Morgan Appel, Director, Education Department
The current piece of writing is inspired by a listen to Pete Townshend’s hard-driven and introspective musical query from 1978. It also represents a somewhat well-thought response to prospective students who have requested general commentary on what distinguishes the Education Department at UC San Diego Extension from its counterparts at sister campuses, other public systems (such as the California State University) and at private postsecondary institutions. Regardless of how frequently the question arises, I find myself as director woefully underprepared to answer, grittily offering, ‘well, you know, each program and institution has its strengths and what really matters most is goodness of fit.” Although this lackluster rejoinder is true, and disparaging academic alternatives always comes with a healthy dose of karmic retribution, it has inspired within me a determined need for self reflection. Who are you? Indeed. For the most part, programs offering coursework leading to licensure are rather indistinct from one another, addressing the same standards with conventional college courses. As many attorneys suggest, ‘it doesn’t matter where you get your Juris Doctor, as long as you pass the bar.’ Tell that to Harvard Law School. Intuitively, I understood that the Education Department at Extension was distinguishable from the pack, and supposed that through some supernatural osmotic process, prospective candidates knew it as well. After all, reputations in education tend to be viral and rooted in word-of-mouth.

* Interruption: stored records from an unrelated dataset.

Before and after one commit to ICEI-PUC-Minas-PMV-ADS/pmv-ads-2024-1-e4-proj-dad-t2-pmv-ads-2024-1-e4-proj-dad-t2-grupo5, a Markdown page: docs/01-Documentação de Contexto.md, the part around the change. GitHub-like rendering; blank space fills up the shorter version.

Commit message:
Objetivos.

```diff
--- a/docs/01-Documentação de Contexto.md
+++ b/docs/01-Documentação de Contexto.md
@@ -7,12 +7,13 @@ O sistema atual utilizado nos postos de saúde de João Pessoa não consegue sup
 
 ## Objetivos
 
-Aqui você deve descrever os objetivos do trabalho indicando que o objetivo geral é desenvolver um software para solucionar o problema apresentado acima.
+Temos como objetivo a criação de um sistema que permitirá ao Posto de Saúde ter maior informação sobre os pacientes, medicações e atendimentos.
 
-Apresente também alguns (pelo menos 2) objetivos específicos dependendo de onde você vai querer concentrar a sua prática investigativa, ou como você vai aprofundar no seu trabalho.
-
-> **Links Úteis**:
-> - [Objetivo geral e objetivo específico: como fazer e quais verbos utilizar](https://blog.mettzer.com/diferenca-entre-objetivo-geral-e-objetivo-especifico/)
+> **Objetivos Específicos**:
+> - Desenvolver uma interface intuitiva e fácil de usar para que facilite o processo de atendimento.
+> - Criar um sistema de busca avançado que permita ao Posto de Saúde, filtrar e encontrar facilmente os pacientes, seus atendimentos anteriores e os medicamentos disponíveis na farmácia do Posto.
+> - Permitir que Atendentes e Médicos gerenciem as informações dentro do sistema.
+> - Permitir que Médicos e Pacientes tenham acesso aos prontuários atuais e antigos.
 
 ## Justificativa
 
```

Although I am keen on the idea of a pithy anecdote or metaphor that somehow says it all, I came to realize that the work undertaken by the Department in teacher education is complex. We aspire to serve audiences around the globe in a way that is intellectually rigorous; forward-thinking and relevant; and ultimately accessible and affordable. At the same time, we believe in flexibility and long-term investment in educators and schools. We believe in adhering to the principles of leading-edge research and proven best practice. Not just reviewing and incorporating research—but in its undertaking by our instructional staff. We believe in differentiated instruction—not just as a matter of pedagogical content, but as a matter of andragogical precept. We believe in fiscal responsibility for ourselves whilst building reciprocal capacity with and not for our partners in PK-postgraduate. Finally, we believe in service to our communities. Not solely in San Diego, but as a globally focused provider of continuing teacher education, our communities across the world—be they in Montevideo or Mission Valley. Could our very Triton-hood unite the world and bring it peace? Are we not the Ultimate Teaching Machine? Do we not Try Harder all the time? Don’t we ‘Just do it’ when need arises?
Well, no. That’s a bit much—and arrogantly derivative to say the very least.
After a bit of manic celebration and resultant confusion, I came to realize that the answers I sought could be found in the seal of the University of California. Fiat Lux. Let there be Light. The pathway is illuminated thus: consider the University of California’s mission:
“The distinctive mission of the University is to serve society as a center of higher learning, providing long-term societal benefits through transmitting advanced knowledge, discovering new knowledge, and functioning as an active working repository of organized knowledge. That obligation, more specifically, includes undergraduate education, graduate and professional education, research, and other kinds of public service, which are shaped and bounded by the central pervasive mission of discovering and advancing knowledge.” (http://www.universityofcalifornia.edu/aboutuc/missionstatement.html).
Though the Master Plan for Higher Education in California has become a bit opaque over the years, the University’s tri-fold objective of excellence in research, teaching and service cuts through the fog like a hot knife through butter. Try as I might, I was unable to find a course, program or community engagement that did not fit therein. And quite happily, I found that I was not alone in my search for identity—it is a revered tradition in the University. For example, in a quote attributed to the late Clark Kerr, first Chancellor at UC Berkeley and twelfth president of the University of California:
“A university anywhere can aim no higher than to be as British as possible for the sake of the undergraduates, as German as possible for the sake of the public at large-and as confused as possible for the preservation of the whole uneasy balance.”
So in the end, the answer to the question “Who are you?” lies not in crafting an elevator speech, witty slogan or clever catchphrase, but adhering to those three enduring guiding principles that have lit the way for nearly a century and a half. All we have to portend to be is who we are–and I believe that is something I can live with and happily share with prospective students from across the globe.